AI/machine learning

Chevron Work Flow Reinforces Importance of Simulation to Predictive Behaviors

Physics-based simulations plus machine-learning exercises are yielding a more comprehensive look at production volumes from unconventional assets.


A new Chevron-led work flow is allowing the oil company to marry both organic field data with physics-based simulation models and machine-learning techniques to arrive at a more accurate prediction of well performance and, ultimately, a reliable production forecast for unconventional oil fields.

Standard production forecast techniques for unconventional asset development rely mostly on field data, which can suffer from limitations in both data quality and quantity. Interpreting subsurface dynamics directly from field observations is also a challenge. Popular methods such as decline curve analysis can be hampered by limited data samples and too many variables. Reservoir simulation depends mostly on finding a good history match for the current field, but this method is resource-intensive and requires certain expertise.

“Everything starts with the data,” said Kainan Wang, machine-learning scientist at Chevron, speaking at the Energy in Data conference earlier this month. “It is the key to successful machine learning.”

Data issues can arise often in unconventional reservoir development. Missing data can become an issue if there are not enough wells in a certain area or specific completion design. Limited time on production also can be a factor. Noisy data issues usually are encountered when the measurements are complex and error prone or too expensive to acquire.
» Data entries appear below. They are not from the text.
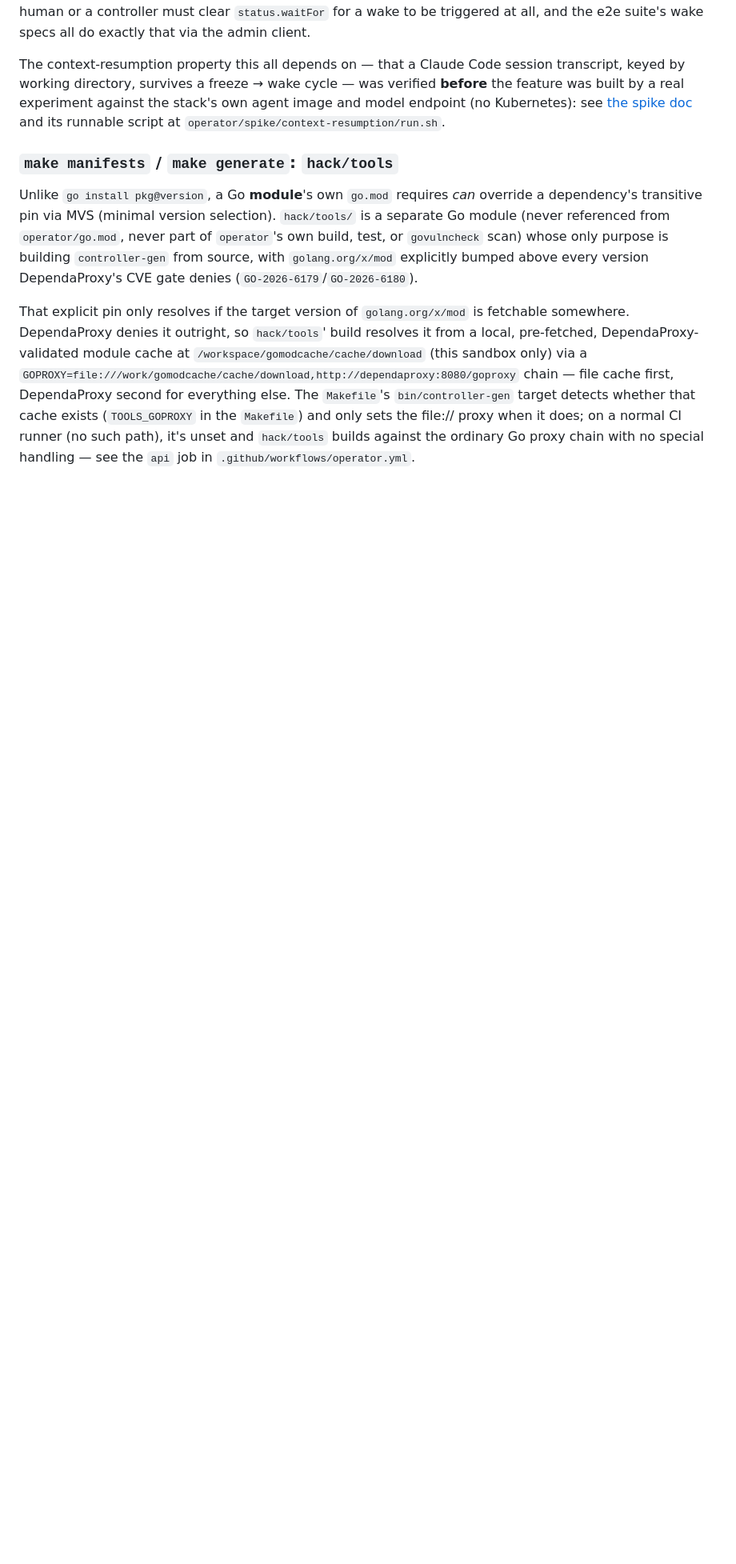
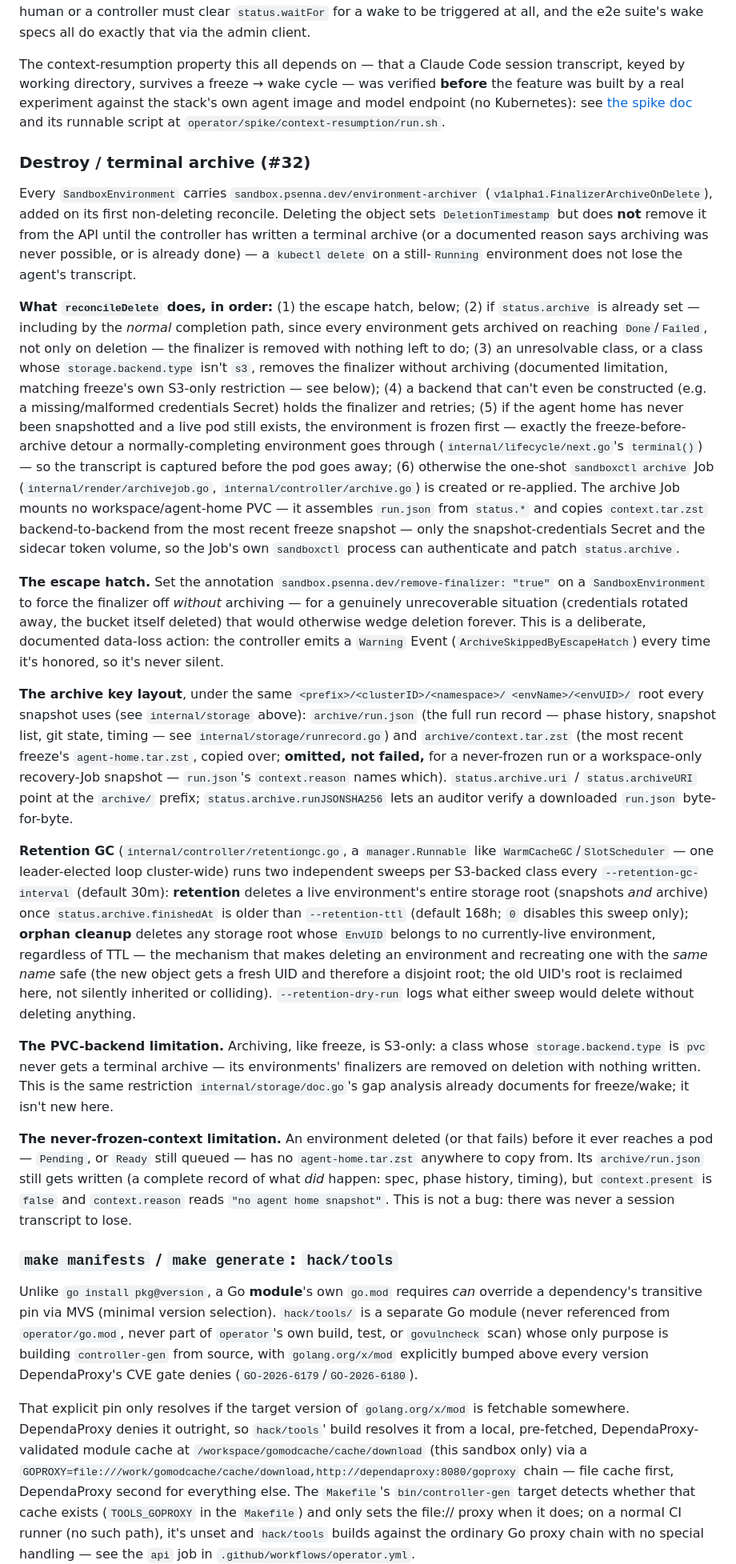
Before and after one commit to psenna/ai-sandbox, a Markdown page: operator/README.md, the part around the change. Shown at 80% size. Drawn GitHub-style; blank space fills up the shorter version.

Commit message:
docs(operator): document destroy / terminal archive (#32)
Adds a README section covering: the FinalizerArchiveOnDelete finalizer and
reconcileDelete's ordered decision (already-archived, unresolvable/non-S3
class, unreachable backend, freeze-before-archive detour, ensureArchiveJob);
the sandbox.psenna.dev/remove-finalizer escape hatch and its Warning event;
the archive/run.json + archive/context.tar.zst key layout; RetentionGC's
two sweeps (TTL-based retention, UID-based orphan cleanup) and its flags;
the PVC-backend limitation (S3-only, matching freeze); and the
never-frozen-context limitation (no agent-home snapshot to copy from a
Pending/queued deletion).

Co-Authored-By: Claude <noreply@anthropic.com>

```diff
--- a/operator/README.md
+++ b/operator/README.md
@@ -331,6 +331,84 @@ against the stack's own agent image and model endpoint (no Kubernetes):
 see [the spike doc](docs/spike-context-resumption.md) and its runnable
 script at `operator/spike/context-resumption/run.sh`.
 
+### Destroy / terminal archive (#32)
+
+Every `SandboxEnvironment` carries `sandbox.psenna.dev/environment-archiver`
+(`v1alpha1.FinalizerArchiveOnDelete`), added on its first non-deleting
+reconcile. Deleting the object sets `DeletionTimestamp` but does **not**
+remove it from the API until the controller has written a terminal archive
+(or a documented reason says archiving was never possible, or is already
+done) — a `kubectl delete` on a still-`Running` environment does not lose
+the agent's transcript.
+
+**What `reconcileDelete` does, in order:** (1) the escape hatch, below; (2)
+if `status.archive` is already set — including by the *normal* completion
+path, since every environment gets archived on reaching `Done`/`Failed`, not
+only on deletion — the finalizer is removed with nothing left to do; (3) an
+unresolvable class, or a class whose `storage.backend.type` isn't `s3`,
+removes the finalizer without archiving (documented limitation, matching
+freeze's own S3-only restriction — see below); (4) a backend that can't even
+be constructed (e.g. a missing/malformed credentials Secret) holds the
+finalizer and retries; (5) if the agent home has never been snapshotted and
+a live pod still exists, the environment is frozen first — exactly the
+freeze-before-archive detour a normally-completing environment goes through
+(`internal/lifecycle/next.go`'s `terminal()`) — so the transcript is captured
+before the pod goes away; (6) otherwise the one-shot `sandboxctl archive`
+Job (`internal/render/archivejob.go`, `internal/controller/archive.go`) is
+created or re-applied. The archive Job mounts no workspace/agent-home PVC —
+it assembles `run.json` from `status.*` and copies `context.tar.zst`
+backend-to-backend from the most recent freeze snapshot — only the
+snapshot-credentials Secret and the sidecar token volume, so the Job's own
+`sandboxctl` process can authenticate and patch `status.archive`.
+
+**The escape hatch.** Set the annotation
+`sandbox.psenna.dev/remove-finalizer: "true"` on a `SandboxEnvironment` to
+force the finalizer off *without* archiving — for a genuinely unrecoverable
+situation (credentials rotated away, the bucket itself deleted) that would
+otherwise wedge deletion forever. This is a deliberate, documented
+data-loss action: the controller emits a `Warning` Event
+(`ArchiveSkippedByEscapeHatch`) every time it's honored, so it's never
+silent.
+
+**The archive key layout**, under the same `<prefix>/<clusterID>/<namespace>/
+<envName>/<envUID>/` root every snapshot uses (see `internal/storage`
+above): `archive/run.json` (the full run record — phase history, snapshot
+list, git state, timing — see `internal/storage/runrecord.go`) and
+`archive/context.tar.zst` (the most recent freeze's `agent-home.tar.zst`,
+copied over; **omitted, not failed,** for a never-frozen run or a
+workspace-only recovery-Job snapshot — `run.json`'s `context.reason` names
+which). `status.archive.uri` / `status.archiveURI` point at the `archive/`
+prefix; `status.archive.runJSONSHA256` lets an auditor verify a downloaded
+`run.json` byte-for-byte.
+
+**Retention GC** (`internal/controller/retentiongc.go`, a `manager.Runnable`
+like `WarmCacheGC`/`SlotScheduler` — one leader-elected loop cluster-wide)
+runs two independent sweeps per S3-backed class every
+`--retention-gc-interval` (default 30m): **retention** deletes a live
+environment's entire storage root (snapshots *and* archive) once
+`status.archive.finishedAt` is older than `--retention-ttl` (default 168h;
+`0` disables this sweep only); **orphan cleanup** deletes any storage root
+whose `EnvUID` belongs to no currently-live environment, regardless of TTL —
+the mechanism that makes deleting an environment and recreating one with the
+*same name* safe (the new object gets a fresh UID and therefore a disjoint
+root; the old UID's root is reclaimed here, not silently inherited or
+colliding). `--retention-dry-run` logs what either sweep would delete
+without deleting anything.
+
+**The PVC-backend limitation.** Archiving, like freeze, is S3-only: a class
+whose `storage.backend.type` is `pvc` never gets a terminal archive — its
+environments' finalizers are removed on deletion with nothing written. This
+is the same restriction `internal/storage/doc.go`'s gap analysis already
+documents for freeze/wake; it isn't new here.
+
+**The never-frozen-context limitation.** An environment deleted (or that
+fails) before it ever reaches a pod — `Pending`, or `Ready` still queued —
+has no `agent-home.tar.zst` anywhere to copy from. Its `archive/run.json`
+still gets written (a complete record of what *did* happen: spec, phase
+history, timing), but `context.present` is `false` and `context.reason`
+reads `"no agent home snapshot"`. This is not a bug: there was never a
+session transcript to lose.
+
 ### `make manifests` / `make generate`: `hack/tools`
 
 Unlike `go install pkg@version`, a Go **module**'s own `go.mod` requires
```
The Chevron work flow augments the data in-hand with reservoir simulation. The simulation creates “synthetic data” in order to fill in the blanks in missing data cases, or tighten the band in the case of noisy data.

“This idea in the machine-learning world is not new,” Wang said. “You generate synthetic data and put it side by side with the real data and analyze with machine-learning tools the mixture of data sets. In autonomous vehicles, you have simulators for the machine-learning algorithms to learn all different types of scenarios, especially the most dangerous ones. In object detection, you can rotate objects or morph them into different shapes.”

In the oil and gas world, seismic interpretation has been one discipline that has seen some early stage success with synthetic data—using synthetic seismic volumes with a synthetic fault and horizon system and training machine-learning algorithms to be plugged into the real data set for fault and horizon detection.

“That’s what we are doing here, but using reservoir simulators instead, and to generate production data,” Wang added.

Combining a physics-based model with machine learning, assuming the machine-learning model is trained well, can result in extremely fast processes on certain applications, such as predicting volumes of future wells based on existing field data.

“One of the key components for a successful data-science project is for the model to be interpretable,” Wang said. “The scientists want to be able to explain the prediction, why the model is saying the well is performing better or worse than the reference wells. One of the biggest advantages of this work flow is, by connecting to the subsurface or Earth models through simulation, we are able to explain why.”